===== Data for review =====

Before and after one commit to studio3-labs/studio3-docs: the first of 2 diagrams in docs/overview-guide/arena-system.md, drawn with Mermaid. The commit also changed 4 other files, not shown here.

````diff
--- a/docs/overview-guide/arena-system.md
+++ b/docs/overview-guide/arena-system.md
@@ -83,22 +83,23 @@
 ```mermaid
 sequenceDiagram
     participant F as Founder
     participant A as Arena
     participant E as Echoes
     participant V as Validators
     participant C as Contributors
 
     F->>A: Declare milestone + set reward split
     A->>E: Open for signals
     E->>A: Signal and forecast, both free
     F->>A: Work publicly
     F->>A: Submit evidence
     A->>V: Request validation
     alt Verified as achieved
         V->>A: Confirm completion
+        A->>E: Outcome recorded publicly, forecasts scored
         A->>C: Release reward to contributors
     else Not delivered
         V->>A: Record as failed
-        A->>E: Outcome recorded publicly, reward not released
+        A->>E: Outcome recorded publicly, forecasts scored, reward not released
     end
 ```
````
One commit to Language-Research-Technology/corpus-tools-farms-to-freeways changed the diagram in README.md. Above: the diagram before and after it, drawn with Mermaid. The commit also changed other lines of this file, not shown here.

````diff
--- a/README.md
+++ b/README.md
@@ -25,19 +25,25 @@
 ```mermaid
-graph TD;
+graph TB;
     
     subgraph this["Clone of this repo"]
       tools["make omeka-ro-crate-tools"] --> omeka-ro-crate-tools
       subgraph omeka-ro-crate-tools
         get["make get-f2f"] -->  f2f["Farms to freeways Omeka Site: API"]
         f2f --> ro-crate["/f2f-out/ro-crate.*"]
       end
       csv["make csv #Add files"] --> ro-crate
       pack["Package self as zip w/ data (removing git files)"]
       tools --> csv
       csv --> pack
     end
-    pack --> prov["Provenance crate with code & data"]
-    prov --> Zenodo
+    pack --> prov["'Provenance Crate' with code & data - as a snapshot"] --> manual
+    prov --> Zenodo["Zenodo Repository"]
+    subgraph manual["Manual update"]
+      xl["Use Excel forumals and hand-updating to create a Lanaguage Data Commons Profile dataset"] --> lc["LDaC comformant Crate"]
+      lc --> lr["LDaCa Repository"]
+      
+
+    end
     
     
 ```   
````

=====

## What is expected
Gather up the lines containing the word "reward" from these records and copy them.

## Exercise answer
     F->>A: Declare milestone + set reward split
         A->>C: Release reward to contributors
-        A->>E: Outcome recorded publicly, reward not released
+        A->>E: Outcome recorded publicly, forecasts scored, reward not released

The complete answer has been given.